• **TASK GOAL**: How many of the lines below have the word "data" in them? The answer is that number and nothing more.

━━━ ENTRIES SHOWN ━━━

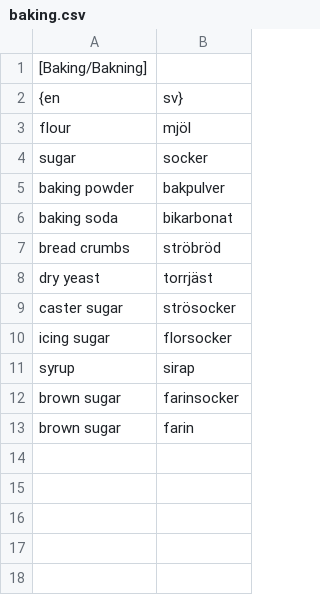
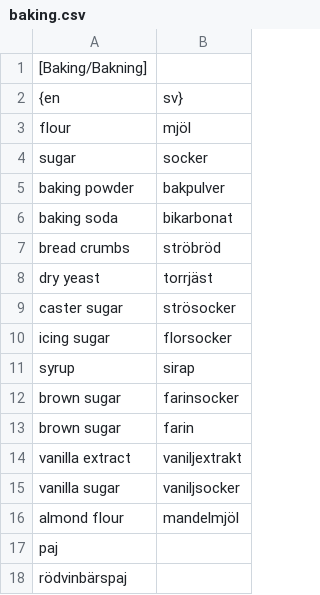
Before and after one commit to zznicole/shopping-list, a CSV file: server/data/categories/baking.csv, drawn as a sheet.

```diff
--- a/server/data/categories/baking.csv
+++ b/server/data/categories/baking.csv
@@ -13 +13,6 @@ brown sugar, farinsocker
 brown sugar, farin
+vanilla extract, vaniljextrakt
+vanilla sugar,vaniljsocker
+almond flour,mandelmjöl
+paj
+rödvinbärspaj
```
Also changed, not shown: server/data/categories/beans_nuts.csv, server/data/categories/canned.csv, 21 other files.
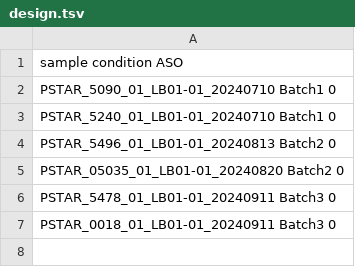
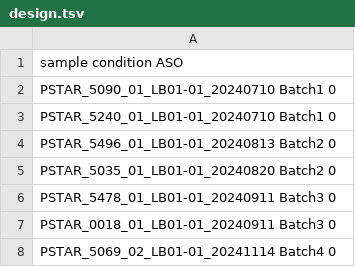
Before and after one commit to shuye2009/RNAseq_rsem_rmats, a TSV file: config/design.tsv, drawn as a sheet.

```diff
--- a/config/design.tsv
+++ b/config/design.tsv
@@ -4,4 +4,5 @@ PSTAR_5240_01_LB01-01_20240710  Batch1  0
 PSTAR_5496_01_LB01-01_20240813  Batch2  0
-PSTAR_05035_01_LB01-01_20240820 Batch2  0
+PSTAR_5035_01_LB01-01_20240820  Batch2  0
 PSTAR_5478_01_LB01-01_20240911  Batch3  0
 PSTAR_0018_01_LB01-01_20240911  Batch3  0
+PSTAR_5069_02_LB01-01_20241114  Batch4  0
```
Also changed, not shown: 3 other files.
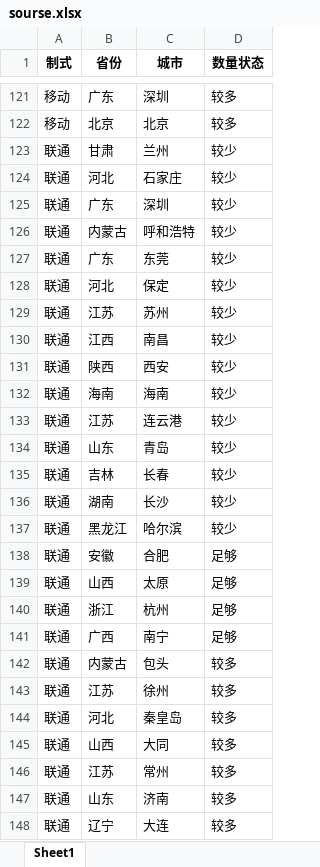
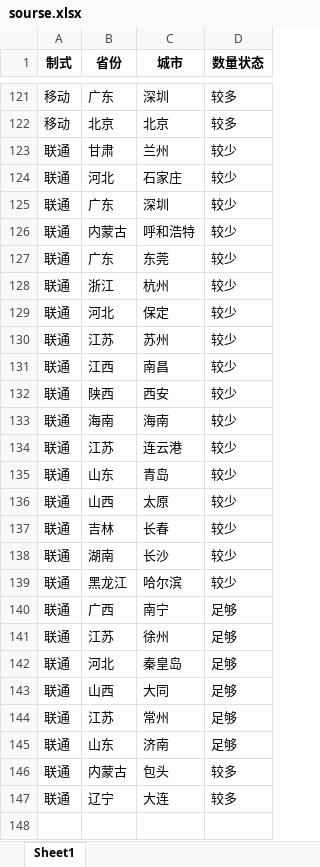
Before and after one commit to Dirichelet/Dirichelet.github.io, an Excel workbook: data/sourse.xlsx, sheet Sheet1, drawn as a sheet; only a part is shown, gaps mark what is left out; values as stored, in another font and other column widths than the file's, no borders; removed rows and columns are numbered as before the commit, all else as after; the diff names each change by its address in the sheet, - before the commit and + after, or states it on an @@ line.

```diff
--- a/data/sourse.xlsx (sheet Sheet1)
+++ b/data/sourse.xlsx (sheet Sheet1)
+row 128: 联通 | 浙江 | 杭州 | 较少
+row 136: 联通 | 山西 | 太原 | 较少
-row 138: 联通 | 安徽 | 合肥 | 足够
-row 139: 联通 | 山西 | 太原 | 足够
-row 140: 联通 | 浙江 | 杭州 | 足够
+row 141: 联通 | 江苏 | 徐州 | 足够
+row 142: 联通 | 河北 | 秦皇岛 | 足够
+row 143: 联通 | 山西 | 大同 | 足够
+row 144: 联通 | 江苏 | 常州 | 足够
+row 145: 联通 | 山东 | 济南 | 足够
-row 143: 联通 | 江苏 | 徐州 | 较多
-row 144: 联通 | 河北 | 秦皇岛 | 较多
-row 145: 联通 | 山西 | 大同 | 较多
-row 146: 联通 | 江苏 | 常州 | 较多
-row 147: 联通 | 山东 | 济南 | 较多
```
Also changed, not shown: 1 other file.
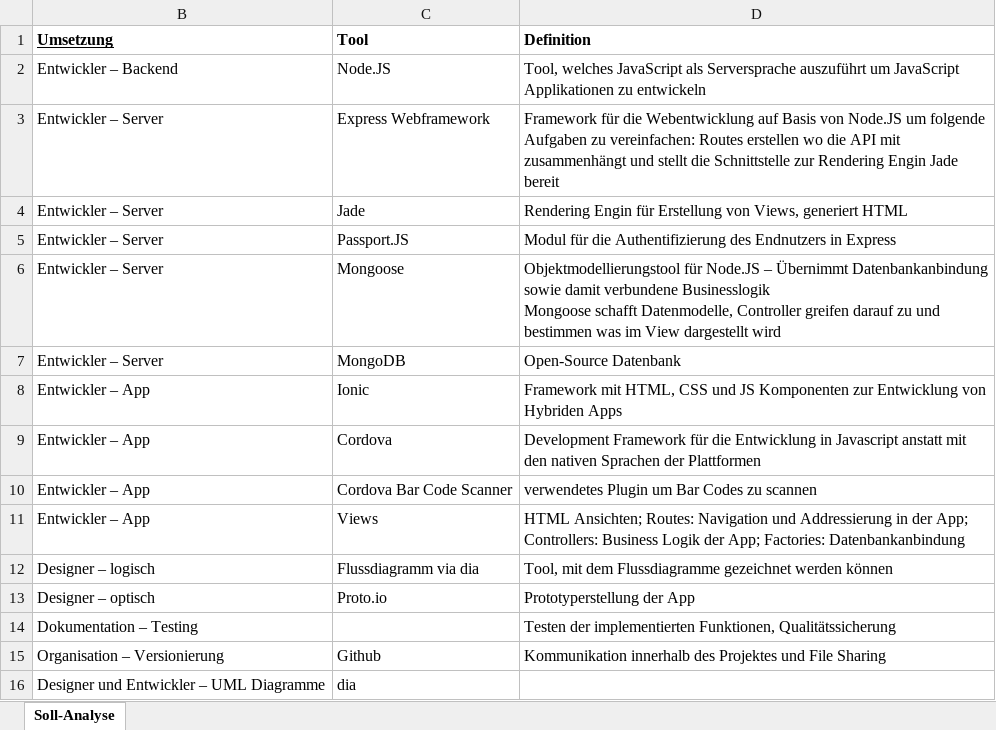
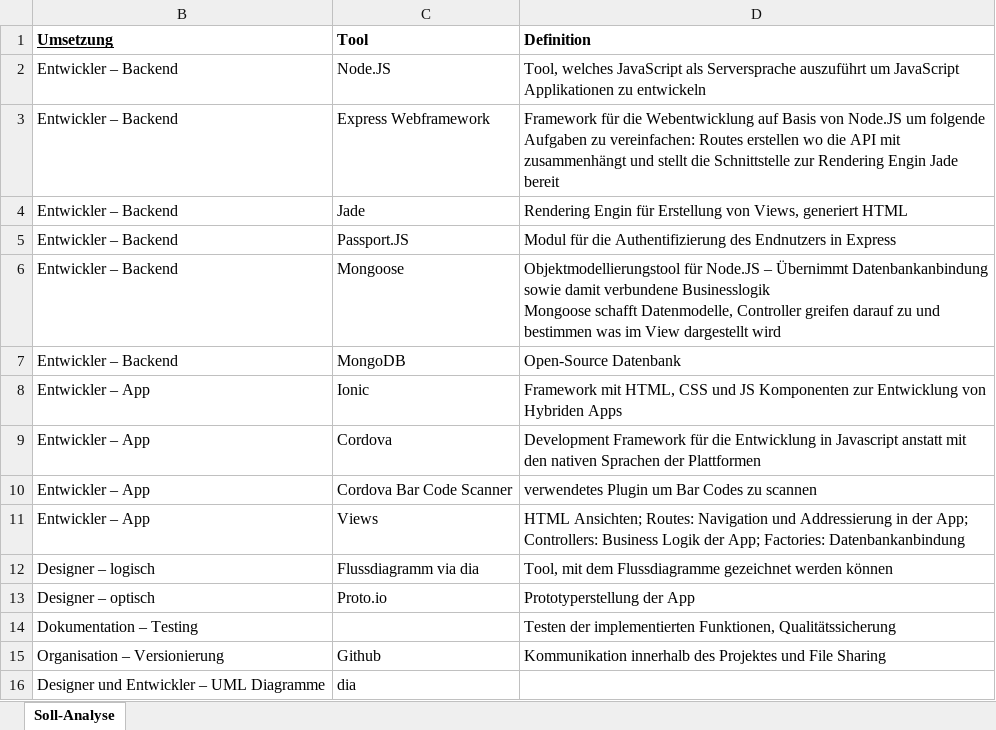
Before and after one commit to NoctivagusObitus/EinkaufsApp-Doku, an Excel workbook: Dokumentation/Excel-Dateien/Anforderungskatalog.xlsx, sheet Soll-Analyse, drawn as a sheet; values as stored, in another font and other column widths than the file's, no borders; the diff names each change by its address in the sheet, - before the commit and + after, or states it on an @@ line.

Commit message:
Anforderungskatalog angepasst

```diff
--- a/Dokumentation/Excel-Dateien/Anforderungskatalog.xlsx (sheet Soll-Analyse)
+++ b/Dokumentation/Excel-Dateien/Anforderungskatalog.xlsx (sheet Soll-Analyse)
-B3:B7 (Umsetzung): Entwickler – Server
+B3:B7 (Umsetzung): Entwickler – Backend
```
Also changed, not shown: 2 other files.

━━━

• **RESPONSE TO THE TASK**: 7